(WORK ITEM)
Every line below should be copied exactly; drop the pictures.

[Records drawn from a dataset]

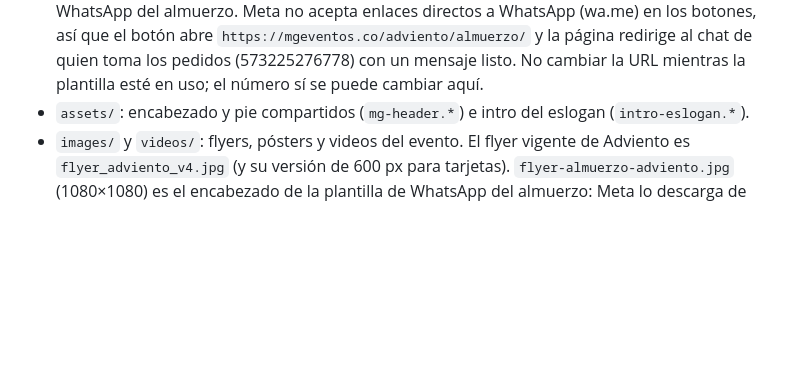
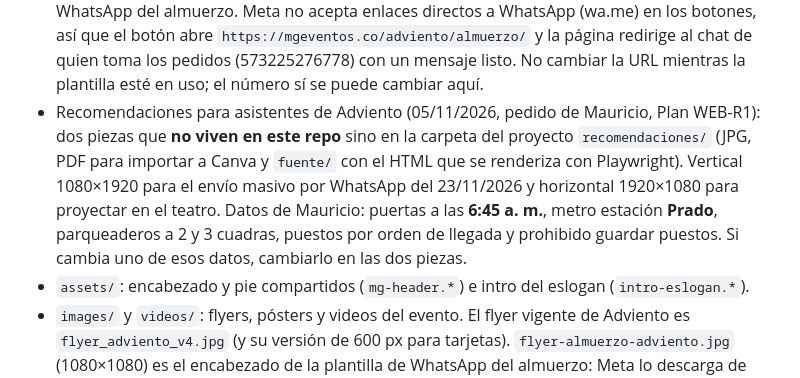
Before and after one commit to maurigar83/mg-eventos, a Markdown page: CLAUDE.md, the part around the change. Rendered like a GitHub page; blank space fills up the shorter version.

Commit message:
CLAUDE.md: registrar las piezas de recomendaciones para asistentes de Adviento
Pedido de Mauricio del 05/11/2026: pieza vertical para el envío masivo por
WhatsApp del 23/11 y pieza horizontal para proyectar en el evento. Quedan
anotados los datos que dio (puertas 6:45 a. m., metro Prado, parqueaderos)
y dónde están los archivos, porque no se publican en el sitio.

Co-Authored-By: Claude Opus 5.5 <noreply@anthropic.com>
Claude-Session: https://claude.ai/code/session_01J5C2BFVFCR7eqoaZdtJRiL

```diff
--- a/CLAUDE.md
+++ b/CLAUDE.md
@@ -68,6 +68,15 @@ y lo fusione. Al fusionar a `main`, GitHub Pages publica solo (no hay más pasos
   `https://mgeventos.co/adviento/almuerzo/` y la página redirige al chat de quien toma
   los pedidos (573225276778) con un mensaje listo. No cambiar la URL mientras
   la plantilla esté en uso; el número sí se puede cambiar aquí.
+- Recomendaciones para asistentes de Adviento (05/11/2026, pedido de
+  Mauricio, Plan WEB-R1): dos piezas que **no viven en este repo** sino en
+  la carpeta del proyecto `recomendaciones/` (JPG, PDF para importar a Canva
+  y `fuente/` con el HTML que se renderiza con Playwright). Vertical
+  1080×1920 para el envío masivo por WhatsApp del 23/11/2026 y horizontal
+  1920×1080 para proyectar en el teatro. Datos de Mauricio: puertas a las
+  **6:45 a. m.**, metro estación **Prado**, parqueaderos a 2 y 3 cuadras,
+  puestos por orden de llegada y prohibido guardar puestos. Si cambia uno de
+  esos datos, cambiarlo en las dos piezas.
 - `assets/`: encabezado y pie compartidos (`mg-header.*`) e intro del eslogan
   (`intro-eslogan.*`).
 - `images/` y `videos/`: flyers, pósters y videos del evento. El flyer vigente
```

(OUTPUT BELOW)
Before and after one commit to maurigar83/mg-eventos, a Markdown page: CLAUDE.md, the part around the change. Rendered like a GitHub page; blank space fills up the shorter version.

Commit message:
CLAUDE.md: registrar las piezas de recomendaciones para asistentes de Adviento
Pedido de Mauricio del 05/11/2026: pieza vertical para el envío masivo por
WhatsApp del 23/11 y pieza horizontal para proyectar en el evento. Quedan
anotados los datos que dio (puertas 6:45 a. m., metro Prado, parqueaderos)
y dónde están los archivos, porque no se publican en el sitio.

Co-Authored-By: Claude Opus 5.5 <noreply@anthropic.com>
Claude-Session: https://claude.ai/code/session_01J5C2BFVFCR7eqoaZdtJRiL

```diff
--- a/CLAUDE.md
+++ b/CLAUDE.md
@@ -68,6 +68,15 @@ y lo fusione. Al fusionar a `main`, GitHub Pages publica solo (no hay más pasos
   `https://mgeventos.co/adviento/almuerzo/` y la página redirige al chat de quien toma
   los pedidos (573225276778) con un mensaje listo. No cambiar la URL mientras
   la plantilla esté en uso; el número sí se puede cambiar aquí.
+- Recomendaciones para asistentes de Adviento (05/11/2026, pedido de
+  Mauricio, Plan WEB-R1): dos piezas que **no viven en este repo** sino en
+  la carpeta del proyecto `recomendaciones/` (JPG, PDF para importar a Canva
+  y `fuente/` con el HTML que se renderiza con Playwright). Vertical
+  1080×1920 para el envío masivo por WhatsApp del 23/11/2026 y horizontal
+  1920×1080 para proyectar en el teatro. Datos de Mauricio: puertas a las
+  **6:45 a. m.**, metro estación **Prado**, parqueaderos a 2 y 3 cuadras,
+  puestos por orden de llegada y prohibido guardar puestos. Si cambia uno de
+  esos datos, cambiarlo en las dos piezas.
 - `assets/`: encabezado y pie compartidos (`mg-header.*`) e intro del eslogan
   (`intro-eslogan.*`).
 - `images/` y `videos/`: flyers, pósters y videos del evento. El flyer vigente
```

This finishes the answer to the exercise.